What is needed
Give back the full data, retyped precisely.

Provided entries

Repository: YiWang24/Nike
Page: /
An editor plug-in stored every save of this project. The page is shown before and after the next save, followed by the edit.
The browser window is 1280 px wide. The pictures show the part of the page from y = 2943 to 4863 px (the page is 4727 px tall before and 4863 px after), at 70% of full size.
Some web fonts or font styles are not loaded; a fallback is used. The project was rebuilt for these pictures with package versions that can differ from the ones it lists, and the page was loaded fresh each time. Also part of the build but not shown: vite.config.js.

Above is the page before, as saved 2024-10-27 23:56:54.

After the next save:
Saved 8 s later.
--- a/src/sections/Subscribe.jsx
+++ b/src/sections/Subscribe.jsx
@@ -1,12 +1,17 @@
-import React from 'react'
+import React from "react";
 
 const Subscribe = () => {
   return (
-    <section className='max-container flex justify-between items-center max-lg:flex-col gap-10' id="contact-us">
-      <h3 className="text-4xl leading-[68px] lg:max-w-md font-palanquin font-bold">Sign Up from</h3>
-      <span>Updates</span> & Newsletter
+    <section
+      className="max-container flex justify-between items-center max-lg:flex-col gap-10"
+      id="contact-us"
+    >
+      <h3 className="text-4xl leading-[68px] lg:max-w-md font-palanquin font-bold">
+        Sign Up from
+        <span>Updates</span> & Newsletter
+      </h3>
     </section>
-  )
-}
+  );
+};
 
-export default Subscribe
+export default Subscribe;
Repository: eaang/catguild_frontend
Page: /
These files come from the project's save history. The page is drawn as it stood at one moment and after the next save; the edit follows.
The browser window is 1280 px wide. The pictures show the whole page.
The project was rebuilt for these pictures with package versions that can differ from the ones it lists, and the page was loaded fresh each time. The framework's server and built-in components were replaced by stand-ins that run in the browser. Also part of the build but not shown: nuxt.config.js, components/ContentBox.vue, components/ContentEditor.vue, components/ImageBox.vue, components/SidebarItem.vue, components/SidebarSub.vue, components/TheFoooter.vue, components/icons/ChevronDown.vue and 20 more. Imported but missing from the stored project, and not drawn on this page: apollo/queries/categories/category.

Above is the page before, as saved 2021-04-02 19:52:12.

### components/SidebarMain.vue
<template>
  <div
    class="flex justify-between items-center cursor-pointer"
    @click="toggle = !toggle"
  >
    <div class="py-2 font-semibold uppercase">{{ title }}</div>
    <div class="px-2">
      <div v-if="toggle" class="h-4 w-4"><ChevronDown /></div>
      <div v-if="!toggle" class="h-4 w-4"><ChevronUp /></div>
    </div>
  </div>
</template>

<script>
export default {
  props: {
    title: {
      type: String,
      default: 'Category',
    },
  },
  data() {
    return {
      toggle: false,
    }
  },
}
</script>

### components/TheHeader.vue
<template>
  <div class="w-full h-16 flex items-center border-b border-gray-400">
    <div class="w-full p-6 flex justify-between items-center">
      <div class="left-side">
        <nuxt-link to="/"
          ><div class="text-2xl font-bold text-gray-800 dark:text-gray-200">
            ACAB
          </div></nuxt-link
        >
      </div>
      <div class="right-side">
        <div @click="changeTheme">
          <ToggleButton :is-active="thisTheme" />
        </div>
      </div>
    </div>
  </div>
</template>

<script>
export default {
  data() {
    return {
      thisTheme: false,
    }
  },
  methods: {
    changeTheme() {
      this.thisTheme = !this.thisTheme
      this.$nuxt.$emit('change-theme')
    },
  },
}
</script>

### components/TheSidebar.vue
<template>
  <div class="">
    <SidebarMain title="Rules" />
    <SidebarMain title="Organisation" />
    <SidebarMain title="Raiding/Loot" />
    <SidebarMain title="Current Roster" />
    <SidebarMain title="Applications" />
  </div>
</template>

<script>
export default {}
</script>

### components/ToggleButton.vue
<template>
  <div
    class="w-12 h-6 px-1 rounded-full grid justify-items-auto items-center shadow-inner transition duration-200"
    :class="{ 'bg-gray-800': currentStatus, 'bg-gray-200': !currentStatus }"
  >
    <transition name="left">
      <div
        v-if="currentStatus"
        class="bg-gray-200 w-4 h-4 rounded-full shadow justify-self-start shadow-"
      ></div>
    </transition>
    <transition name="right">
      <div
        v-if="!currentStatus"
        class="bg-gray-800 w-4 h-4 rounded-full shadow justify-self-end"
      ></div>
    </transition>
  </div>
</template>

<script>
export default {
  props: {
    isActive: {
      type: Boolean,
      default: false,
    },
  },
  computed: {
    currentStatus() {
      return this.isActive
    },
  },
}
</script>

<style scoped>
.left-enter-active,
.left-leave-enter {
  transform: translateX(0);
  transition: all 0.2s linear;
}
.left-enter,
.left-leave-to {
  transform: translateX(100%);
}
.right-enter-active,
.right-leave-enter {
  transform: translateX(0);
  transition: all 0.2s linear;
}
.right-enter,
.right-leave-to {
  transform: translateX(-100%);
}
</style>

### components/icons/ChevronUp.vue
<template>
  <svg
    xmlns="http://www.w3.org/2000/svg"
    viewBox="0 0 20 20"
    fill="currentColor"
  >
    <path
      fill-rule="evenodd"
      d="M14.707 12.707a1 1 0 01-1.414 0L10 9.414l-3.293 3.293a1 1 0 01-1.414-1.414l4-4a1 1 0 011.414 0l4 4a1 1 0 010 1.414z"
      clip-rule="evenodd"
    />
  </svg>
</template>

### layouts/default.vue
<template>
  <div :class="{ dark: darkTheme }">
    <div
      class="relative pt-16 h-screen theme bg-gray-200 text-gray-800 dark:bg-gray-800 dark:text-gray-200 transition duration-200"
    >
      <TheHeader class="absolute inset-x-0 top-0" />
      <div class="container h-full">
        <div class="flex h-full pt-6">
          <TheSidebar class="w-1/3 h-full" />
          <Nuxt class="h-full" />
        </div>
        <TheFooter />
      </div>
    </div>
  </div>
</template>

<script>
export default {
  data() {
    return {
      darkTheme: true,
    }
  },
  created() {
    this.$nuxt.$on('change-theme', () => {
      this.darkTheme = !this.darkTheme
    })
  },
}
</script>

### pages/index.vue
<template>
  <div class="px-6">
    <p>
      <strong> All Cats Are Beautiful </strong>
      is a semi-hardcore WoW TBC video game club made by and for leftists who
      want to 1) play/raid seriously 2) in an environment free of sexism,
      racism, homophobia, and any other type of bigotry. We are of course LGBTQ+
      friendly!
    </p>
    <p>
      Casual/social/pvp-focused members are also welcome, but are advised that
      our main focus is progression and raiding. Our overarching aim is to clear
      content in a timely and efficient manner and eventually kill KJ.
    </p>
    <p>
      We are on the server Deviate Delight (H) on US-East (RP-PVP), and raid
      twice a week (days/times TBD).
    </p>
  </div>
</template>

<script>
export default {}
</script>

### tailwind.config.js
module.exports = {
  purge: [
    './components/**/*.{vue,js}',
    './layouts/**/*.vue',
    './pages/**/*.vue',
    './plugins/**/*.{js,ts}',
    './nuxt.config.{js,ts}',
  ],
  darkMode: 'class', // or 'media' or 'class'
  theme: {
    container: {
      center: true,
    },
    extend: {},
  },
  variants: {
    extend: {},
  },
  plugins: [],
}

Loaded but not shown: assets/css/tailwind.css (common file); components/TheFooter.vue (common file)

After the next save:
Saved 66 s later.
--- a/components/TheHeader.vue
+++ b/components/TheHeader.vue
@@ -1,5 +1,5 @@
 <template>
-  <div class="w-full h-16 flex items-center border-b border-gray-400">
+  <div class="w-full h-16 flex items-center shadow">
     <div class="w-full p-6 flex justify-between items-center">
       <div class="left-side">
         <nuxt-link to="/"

Reply
Repository: YiWang24/Nike
Page: /
An editor plug-in stored every save of this project. The page is shown before and after the next save, followed by the edit.
The browser window is 1280 px wide. The pictures show the part of the page from y = 2943 to 4863 px (the page is 4727 px tall before and 4863 px after), at 70% of full size.
Some web fonts or font styles are not loaded; a fallback is used. The project was rebuilt for these pictures with package versions that can differ from the ones it lists, and the page was loaded fresh each time. Also part of the build but not shown: vite.config.js.

Above is the page before, as saved 2024-10-27 23:56:54.

After the next save:
Saved 8 s later.
--- a/src/sections/Subscribe.jsx
+++ b/src/sections/Subscribe.jsx
@@ -1,12 +1,17 @@
-import React from 'react'
+import React from "react";
 
 const Subscribe = () => {
   return (
-    <section className='max-container flex justify-between items-center max-lg:flex-col gap-10' id="contact-us">
-      <h3 className="text-4xl leading-[68px] lg:max-w-md font-palanquin font-bold">Sign Up from</h3>
-      <span>Updates</span> & Newsletter
+    <section
+      className="max-container flex justify-between items-center max-lg:flex-col gap-10"
+      id="contact-us"
+    >
+      <h3 className="text-4xl leading-[68px] lg:max-w-md font-palanquin font-bold">
+        Sign Up from
+        <span>Updates</span> & Newsletter
+      </h3>
     </section>
-  )
-}
+  );
+};
 
-export default Subscribe
+export default Subscribe;
Repository: eaang/catguild_frontend
Page: /
These files come from the project's save history. The page is drawn as it stood at one moment and after the next save; the edit follows.
The browser window is 1280 px wide. The pictures show the whole page.
The project was rebuilt for these pictures with package versions that can differ from the ones it lists, and the page was loaded fresh each time. The framework's server and built-in components were replaced by stand-ins that run in the browser. Also part of the build but not shown: nuxt.config.js, components/ContentBox.vue, components/ContentEditor.vue, components/ImageBox.vue, components/SidebarItem.vue, components/SidebarSub.vue, components/TheFoooter.vue, components/icons/ChevronDown.vue and 20 more. Imported but missing from the stored project, and not drawn on this page: apollo/queries/categories/category.

Above is the page before, as saved 2021-04-02 19:52:12.

### components/SidebarMain.vue
<template>
  <div
    class="flex justify-between items-center cursor-pointer"
    @click="toggle = !toggle"
  >
    <div class="py-2 font-semibold uppercase">{{ title }}</div>
    <div class="px-2">
      <div v-if="toggle" class="h-4 w-4"><ChevronDown /></div>
      <div v-if="!toggle" class="h-4 w-4"><ChevronUp /></div>
    </div>
  </div>
</template>

<script>
export default {
  props: {
    title: {
      type: String,
      default: 'Category',
    },
  },
  data() {
    return {
      toggle: false,
    }
  },
}
</script>

### components/TheHeader.vue
<template>
  <div class="w-full h-16 flex items-center border-b border-gray-400">
    <div class="w-full p-6 flex justify-between items-center">
      <div class="left-side">
        <nuxt-link to="/"
          ><div class="text-2xl font-bold text-gray-800 dark:text-gray-200">
            ACAB
          </div></nuxt-link
        >
      </div>
      <div class="right-side">
        <div @click="changeTheme">
          <ToggleButton :is-active="thisTheme" />
        </div>
      </div>
    </div>
  </div>
</template>

<script>
export default {
  data() {
    return {
      thisTheme: false,
    }
  },
  methods: {
    changeTheme() {
      this.thisTheme = !this.thisTheme
      this.$nuxt.$emit('change-theme')
    },
  },
}
</script>

### components/TheSidebar.vue
<template>
  <div class="">
    <SidebarMain title="Rules" />
    <SidebarMain title="Organisation" />
    <SidebarMain title="Raiding/Loot" />
    <SidebarMain title="Current Roster" />
    <SidebarMain title="Applications" />
  </div>
</template>

<script>
export default {}
</script>

### components/ToggleButton.vue
<template>
  <div
    class="w-12 h-6 px-1 rounded-full grid justify-items-auto items-center shadow-inner transition duration-200"
    :class="{ 'bg-gray-800': currentStatus, 'bg-gray-200': !currentStatus }"
  >
    <transition name="left">
      <div
        v-if="currentStatus"
        class="bg-gray-200 w-4 h-4 rounded-full shadow justify-self-start shadow-"
      ></div>
    </transition>
    <transition name="right">
      <div
        v-if="!currentStatus"
        class="bg-gray-800 w-4 h-4 rounded-full shadow justify-self-end"
      ></div>
    </transition>
  </div>
</template>

<script>
export default {
  props: {
    isActive: {
      type: Boolean,
      default: false,
    },
  },
  computed: {
    currentStatus() {
      return this.isActive
    },
  },
}
</script>

<style scoped>
.left-enter-active,
.left-leave-enter {
  transform: translateX(0);
  transition: all 0.2s linear;
}
.left-enter,
.left-leave-to {
  transform: translateX(100%);
}
.right-enter-active,
.right-leave-enter {
  transform: translateX(0);
  transition: all 0.2s linear;
}
.right-enter,
.right-leave-to {
  transform: translateX(-100%);
}
</style>

### components/icons/ChevronUp.vue
<template>
  <svg
    xmlns="http://www.w3.org/2000/svg"
    viewBox="0 0 20 20"
    fill="currentColor"
  >
    <path
      fill-rule="evenodd"
      d="M14.707 12.707a1 1 0 01-1.414 0L10 9.414l-3.293 3.293a1 1 0 01-1.414-1.414l4-4a1 1 0 011.414 0l4 4a1 1 0 010 1.414z"
      clip-rule="evenodd"
    />
  </svg>
</template>

### layouts/default.vue
<template>
  <div :class="{ dark: darkTheme }">
    <div
      class="relative pt-16 h-screen theme bg-gray-200 text-gray-800 dark:bg-gray-800 dark:text-gray-200 transition duration-200"
    >
      <TheHeader class="absolute inset-x-0 top-0" />
      <div class="container h-full">
        <div class="flex h-full pt-6">
          <TheSidebar class="w-1/3 h-full" />
          <Nuxt class="h-full" />
        </div>
        <TheFooter />
      </div>
    </div>
  </div>
</template>

<script>
export default {
  data() {
    return {
      darkTheme: true,
    }
  },
  created() {
    this.$nuxt.$on('change-theme', () => {
      this.darkTheme = !this.darkTheme
    })
  },
}
</script>

### pages/index.vue
<template>
  <div class="px-6">
    <p>
      <strong> All Cats Are Beautiful </strong>
      is a semi-hardcore WoW TBC video game club made by and for leftists who
      want to 1) play/raid seriously 2) in an environment free of sexism,
      racism, homophobia, and any other type of bigotry. We are of course LGBTQ+
      friendly!
    </p>
    <p>
      Casual/social/pvp-focused members are also welcome, but are advised that
      our main focus is progression and raiding. Our overarching aim is to clear
      content in a timely and efficient manner and eventually kill KJ.
    </p>
    <p>
      We are on the server Deviate Delight (H) on US-East (RP-PVP), and raid
      twice a week (days/times TBD).
    </p>
  </div>
</template>

<script>
export default {}
</script>

### tailwind.config.js
module.exports = {
  purge: [
    './components/**/*.{vue,js}',
    './layouts/**/*.vue',
    './pages/**/*.vue',
    './plugins/**/*.{js,ts}',
    './nuxt.config.{js,ts}',
  ],
  darkMode: 'class', // or 'media' or 'class'
  theme: {
    container: {
      center: true,
    },
    extend: {},
  },
  variants: {
    extend: {},
  },
  plugins: [],
}

Loaded but not shown: assets/css/tailwind.css (common file); components/TheFooter.vue (common file)

After the next save:
Saved 66 s later.
--- a/components/TheHeader.vue
+++ b/components/TheHeader.vue
@@ -1,5 +1,5 @@
 <template>
-  <div class="w-full h-16 flex items-center border-b border-gray-400">
+  <div class="w-full h-16 flex items-center shadow">
     <div class="w-full p-6 flex justify-between items-center">
       <div class="left-side">
         <nuxt-link to="/"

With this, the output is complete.